As we get older it is inevitable that we will know someone who has lost a loved one – in an accident or otherwise. We often feel inept at helping them through their suffering – and certainly it is advisable that they seek professional counseling from a certified psychologist, psychiatrist or grief counselor. But there are things you can do as well. Consider the following:
*The greatest gift you can give a grieving person is your time. Realize that there is no ‘correct’ way to grieve so do not be judgmental – simply offer an empathetic ear.
*Realize that there is no grieving ‘timetable’. A person will likely never recover fully from the loss of a loved one but in time they may return to some semblance of their prior existence. It is not your place to pressure them to ‘get over it’ or ‘move on’. We cannot know truly what a person is going through – we can just ‘be there for them’.
*Be accepting of any and all emotions the person wishes to express. They may be ‘angry’ at the individual for ‘leaving them’ or they may be feeling guilty that they survived when their loved one didn’t.
*Allow the grieving individual to talk about the person who has died. They will probably want to reminisce at length – this behavior is actually cathartic and can help a person come to terms with the death.

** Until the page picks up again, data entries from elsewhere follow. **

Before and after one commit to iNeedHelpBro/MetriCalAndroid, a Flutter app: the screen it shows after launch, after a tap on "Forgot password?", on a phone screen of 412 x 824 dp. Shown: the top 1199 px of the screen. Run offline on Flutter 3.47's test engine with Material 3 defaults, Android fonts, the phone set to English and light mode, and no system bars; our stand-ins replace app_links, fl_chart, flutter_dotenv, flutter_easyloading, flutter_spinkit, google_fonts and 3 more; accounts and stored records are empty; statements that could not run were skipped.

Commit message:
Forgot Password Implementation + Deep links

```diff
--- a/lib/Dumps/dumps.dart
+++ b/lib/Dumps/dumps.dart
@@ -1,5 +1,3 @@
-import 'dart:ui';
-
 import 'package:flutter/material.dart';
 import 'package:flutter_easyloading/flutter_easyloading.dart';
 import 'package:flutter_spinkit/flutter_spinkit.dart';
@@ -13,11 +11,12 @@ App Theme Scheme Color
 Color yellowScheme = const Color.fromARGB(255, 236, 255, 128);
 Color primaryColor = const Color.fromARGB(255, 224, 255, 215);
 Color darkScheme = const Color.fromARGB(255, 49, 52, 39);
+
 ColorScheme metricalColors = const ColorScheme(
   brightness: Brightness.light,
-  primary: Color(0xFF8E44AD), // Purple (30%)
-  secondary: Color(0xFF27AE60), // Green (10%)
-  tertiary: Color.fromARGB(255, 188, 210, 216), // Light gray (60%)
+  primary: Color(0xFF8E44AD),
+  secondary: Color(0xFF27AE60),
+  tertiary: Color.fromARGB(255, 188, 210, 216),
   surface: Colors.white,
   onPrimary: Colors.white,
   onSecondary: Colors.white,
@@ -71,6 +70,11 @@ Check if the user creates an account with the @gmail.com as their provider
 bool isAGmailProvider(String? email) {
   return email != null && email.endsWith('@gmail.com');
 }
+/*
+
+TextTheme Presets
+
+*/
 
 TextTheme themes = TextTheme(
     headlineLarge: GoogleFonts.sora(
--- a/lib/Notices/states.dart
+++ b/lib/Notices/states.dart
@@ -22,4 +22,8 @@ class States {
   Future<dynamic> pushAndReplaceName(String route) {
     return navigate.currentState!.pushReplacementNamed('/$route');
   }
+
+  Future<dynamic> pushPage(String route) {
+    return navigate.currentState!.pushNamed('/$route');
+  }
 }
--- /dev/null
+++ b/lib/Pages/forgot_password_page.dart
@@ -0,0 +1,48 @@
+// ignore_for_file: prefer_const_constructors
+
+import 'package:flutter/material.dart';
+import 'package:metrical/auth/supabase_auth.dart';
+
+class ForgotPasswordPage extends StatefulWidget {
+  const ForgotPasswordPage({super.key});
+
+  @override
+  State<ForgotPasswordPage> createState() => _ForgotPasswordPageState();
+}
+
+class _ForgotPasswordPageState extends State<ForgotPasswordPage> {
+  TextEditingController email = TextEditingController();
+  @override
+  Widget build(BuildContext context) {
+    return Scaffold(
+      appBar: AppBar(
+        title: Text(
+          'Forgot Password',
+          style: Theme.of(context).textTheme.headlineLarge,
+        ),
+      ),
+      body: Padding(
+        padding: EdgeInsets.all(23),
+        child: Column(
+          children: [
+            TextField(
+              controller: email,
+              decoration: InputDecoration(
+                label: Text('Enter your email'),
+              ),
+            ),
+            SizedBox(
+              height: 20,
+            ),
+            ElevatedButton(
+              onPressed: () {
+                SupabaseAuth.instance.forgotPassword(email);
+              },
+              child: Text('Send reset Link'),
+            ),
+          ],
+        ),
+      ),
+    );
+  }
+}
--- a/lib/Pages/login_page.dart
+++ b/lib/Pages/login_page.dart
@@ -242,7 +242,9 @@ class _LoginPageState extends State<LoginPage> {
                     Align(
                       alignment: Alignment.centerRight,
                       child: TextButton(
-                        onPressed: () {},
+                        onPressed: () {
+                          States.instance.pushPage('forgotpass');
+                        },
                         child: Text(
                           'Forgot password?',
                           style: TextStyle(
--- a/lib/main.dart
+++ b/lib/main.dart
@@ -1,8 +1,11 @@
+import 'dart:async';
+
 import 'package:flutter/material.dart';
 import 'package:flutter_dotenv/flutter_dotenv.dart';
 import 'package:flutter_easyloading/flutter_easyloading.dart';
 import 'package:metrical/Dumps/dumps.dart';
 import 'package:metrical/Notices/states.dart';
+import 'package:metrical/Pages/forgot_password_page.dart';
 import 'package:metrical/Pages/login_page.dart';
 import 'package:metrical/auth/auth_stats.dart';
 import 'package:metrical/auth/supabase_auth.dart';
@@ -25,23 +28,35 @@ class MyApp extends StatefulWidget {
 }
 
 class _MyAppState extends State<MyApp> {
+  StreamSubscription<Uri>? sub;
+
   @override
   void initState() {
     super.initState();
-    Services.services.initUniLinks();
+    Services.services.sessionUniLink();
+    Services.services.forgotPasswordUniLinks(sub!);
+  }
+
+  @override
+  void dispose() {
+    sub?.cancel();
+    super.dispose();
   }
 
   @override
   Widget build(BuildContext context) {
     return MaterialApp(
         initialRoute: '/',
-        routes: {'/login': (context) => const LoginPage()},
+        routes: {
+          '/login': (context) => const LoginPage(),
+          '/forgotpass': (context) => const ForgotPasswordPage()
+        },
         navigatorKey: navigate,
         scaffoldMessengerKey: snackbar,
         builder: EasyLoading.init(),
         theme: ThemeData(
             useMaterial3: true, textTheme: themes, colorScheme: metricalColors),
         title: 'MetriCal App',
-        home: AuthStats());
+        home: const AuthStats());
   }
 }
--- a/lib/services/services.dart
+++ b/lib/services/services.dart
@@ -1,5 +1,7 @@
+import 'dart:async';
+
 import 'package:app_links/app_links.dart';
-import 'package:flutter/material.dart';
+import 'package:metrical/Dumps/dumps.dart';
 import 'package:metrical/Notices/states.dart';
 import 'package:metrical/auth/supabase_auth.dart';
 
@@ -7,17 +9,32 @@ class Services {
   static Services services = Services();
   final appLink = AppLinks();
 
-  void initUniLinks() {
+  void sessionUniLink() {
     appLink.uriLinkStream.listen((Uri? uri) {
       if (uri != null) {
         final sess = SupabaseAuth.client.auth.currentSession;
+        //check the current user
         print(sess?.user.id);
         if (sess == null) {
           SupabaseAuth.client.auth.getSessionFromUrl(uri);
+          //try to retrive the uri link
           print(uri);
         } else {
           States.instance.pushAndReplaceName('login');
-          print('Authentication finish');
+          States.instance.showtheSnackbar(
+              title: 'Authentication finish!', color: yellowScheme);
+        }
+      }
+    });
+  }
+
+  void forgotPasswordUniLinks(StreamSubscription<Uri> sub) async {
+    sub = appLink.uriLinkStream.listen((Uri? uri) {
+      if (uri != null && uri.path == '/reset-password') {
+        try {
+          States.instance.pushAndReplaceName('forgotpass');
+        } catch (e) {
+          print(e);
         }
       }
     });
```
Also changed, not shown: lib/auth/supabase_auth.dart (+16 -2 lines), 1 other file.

Encourage them to seek professional counseling as well – invite them to your church and give them the gift of your time – that is the best way to help a grieving friend.
Sometimes the best thing we can do for someone hurting is listen with an empathetic ear and be there for them in their hour of need.
Greg Baumgartner helps families who have lost a loved one seek civil justice.